## Brief:
Could you repeat all of the entries exactly, leaving out any pictures?

....................

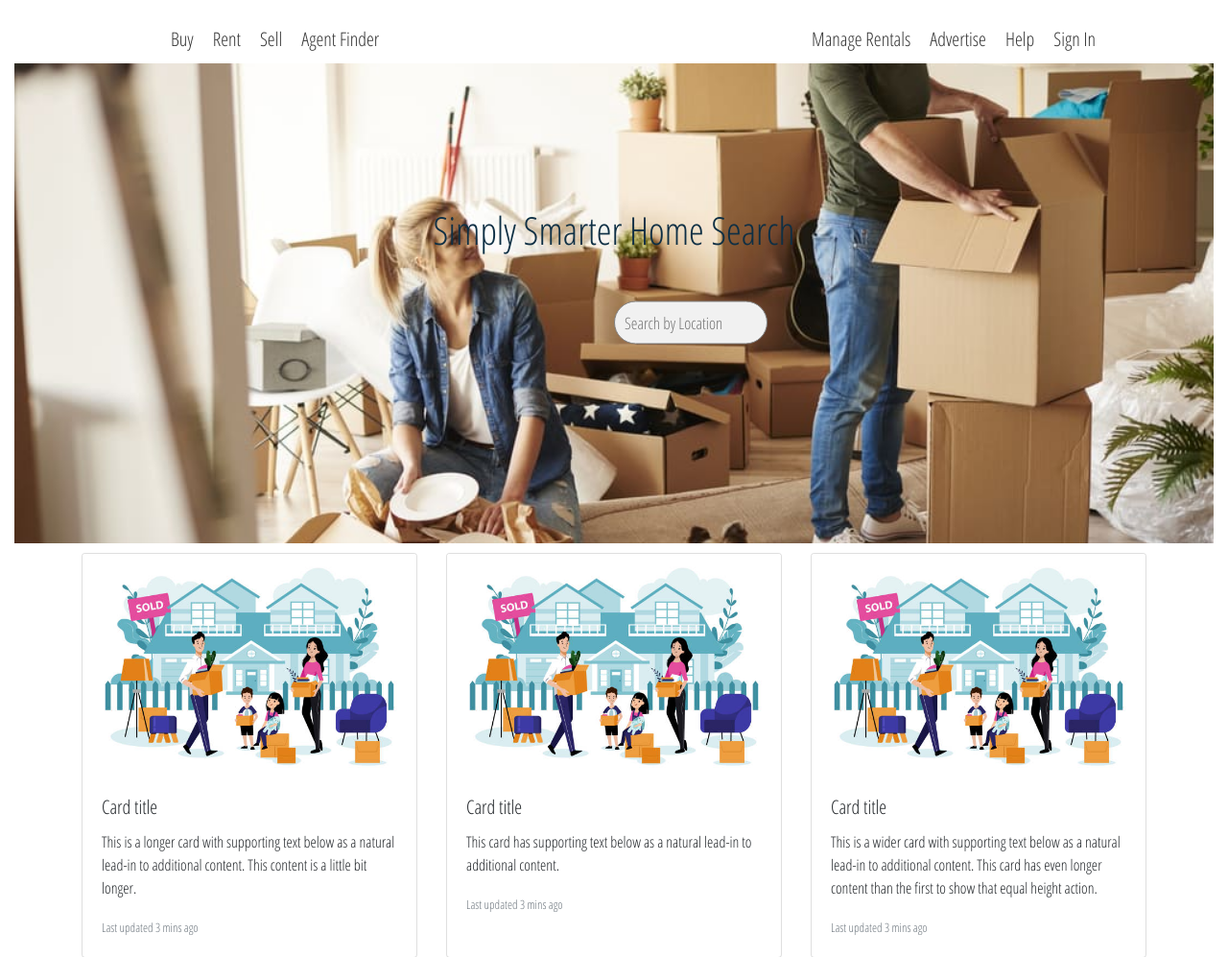
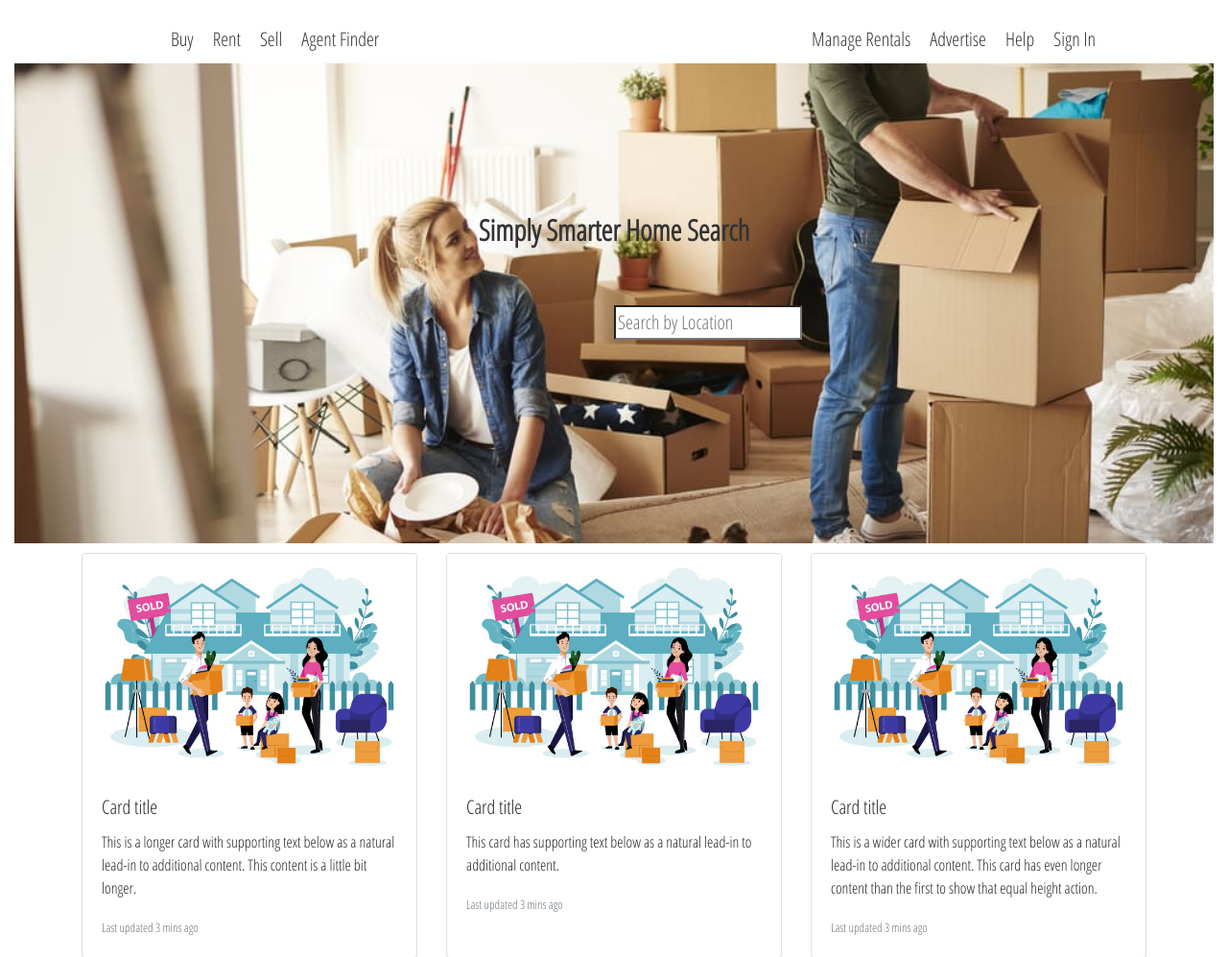
Before and after one commit to OkothPius/Arexa, a Django app: page /rental/ in a window 1280 px wide. Shown: the top 997 px of the page at 96% size. Run offline with Django 3.2, Linux system fonts and the light colour scheme; some libraries are stand-ins or nearby versions.

Commit message:
style: update

```diff
--- a/backend/rental/static/rental/master.css
+++ b/backend/rental/static/rental/master.css
@@ -66,7 +66,7 @@ nav .right {
   padding-bottom: 25%;
 }
 
-form.example input[type=search] {
+/* form.example input[type=search] {
   padding: 10px;
   font-size: 17px;
   border: 1px solid grey;
@@ -75,7 +75,7 @@ form.example input[type=search] {
   width: 50%;
   height: 30%;
   background: #f1f1f1;
-}
+} */
 
 .search form {
   position: absolute;
@@ -105,3 +105,58 @@ form.example {
 
 .footer h5 {
 }
+
+/* Search Bar */
+h1 {
+  margin: 0 0 10px;
+  padding: 0;
+  color: #333333;
+  font-size: 30px;
+  text-align: center;
+  font-weight: bold;
+}
+
+.box {
+  position: absolute;
+  top: 50%;
+  left: 50%;
+  width: 500px;
+  transform: translate(-50%, -50%);
+  padding-bottom: 20%;
+}
+
+input {
+  position: relative;
+  display: inline-block;
+  font-size: 20px;
+  box-sizing: border-box;
+  transition: .5s;
+}
+
+input[type=text]
+{
+  width: 350px;
+  height: 50px;
+  border: none;
+  outline: none;
+  padding: 0 25px;
+  border-radius: 25px 0 0 25px;
+}
+
+input[type=submit]
+{
+  position: relative;
+  left: -5px;
+  border-radius: 0 25px 25px 0;
+  width: 100px;
+  height: 50px;
+  outline: none;
+  border: none;
+  cursor: pointer;
+  background: #133337;
+  color: #ffffff;
+}
+
+input[type=submit]:hover {
+  background: #0a75ad;
+}
```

....................

## Result of this task:
Before and after one commit to OkothPius/Arexa, a Django app: page /rental/ in a window 1280 px wide. Shown: the top 997 px of the page at 96% size. Run offline with Django 3.2, Linux system fonts and the light colour scheme; some libraries are stand-ins or nearby versions.

Commit message:
style: update

```diff
--- a/backend/rental/static/rental/master.css
+++ b/backend/rental/static/rental/master.css
@@ -66,7 +66,7 @@ nav .right {
   padding-bottom: 25%;
 }
 
-form.example input[type=search] {
+/* form.example input[type=search] {
   padding: 10px;
   font-size: 17px;
   border: 1px solid grey;
@@ -75,7 +75,7 @@ form.example input[type=search] {
   width: 50%;
   height: 30%;
   background: #f1f1f1;
-}
+} */
 
 .search form {
   position: absolute;
@@ -105,3 +105,58 @@ form.example {
 
 .footer h5 {
 }
+
+/* Search Bar */
+h1 {
+  margin: 0 0 10px;
+  padding: 0;
+  color: #333333;
+  font-size: 30px;
+  text-align: center;
+  font-weight: bold;
+}
+
+.box {
+  position: absolute;
+  top: 50%;
+  left: 50%;
+  width: 500px;
+  transform: translate(-50%, -50%);
+  padding-bottom: 20%;
+}
+
+input {
+  position: relative;
+  display: inline-block;
+  font-size: 20px;
+  box-sizing: border-box;
+  transition: .5s;
+}
+
+input[type=text]
+{
+  width: 350px;
+  height: 50px;
+  border: none;
+  outline: none;
+  padding: 0 25px;
+  border-radius: 25px 0 0 25px;
+}
+
+input[type=submit]
+{
+  position: relative;
+  left: -5px;
+  border-radius: 0 25px 25px 0;
+  width: 100px;
+  height: 50px;
+  outline: none;
+  border: none;
+  cursor: pointer;
+  background: #133337;
+  color: #ffffff;
+}
+
+input[type=submit]:hover {
+  background: #0a75ad;
+}
```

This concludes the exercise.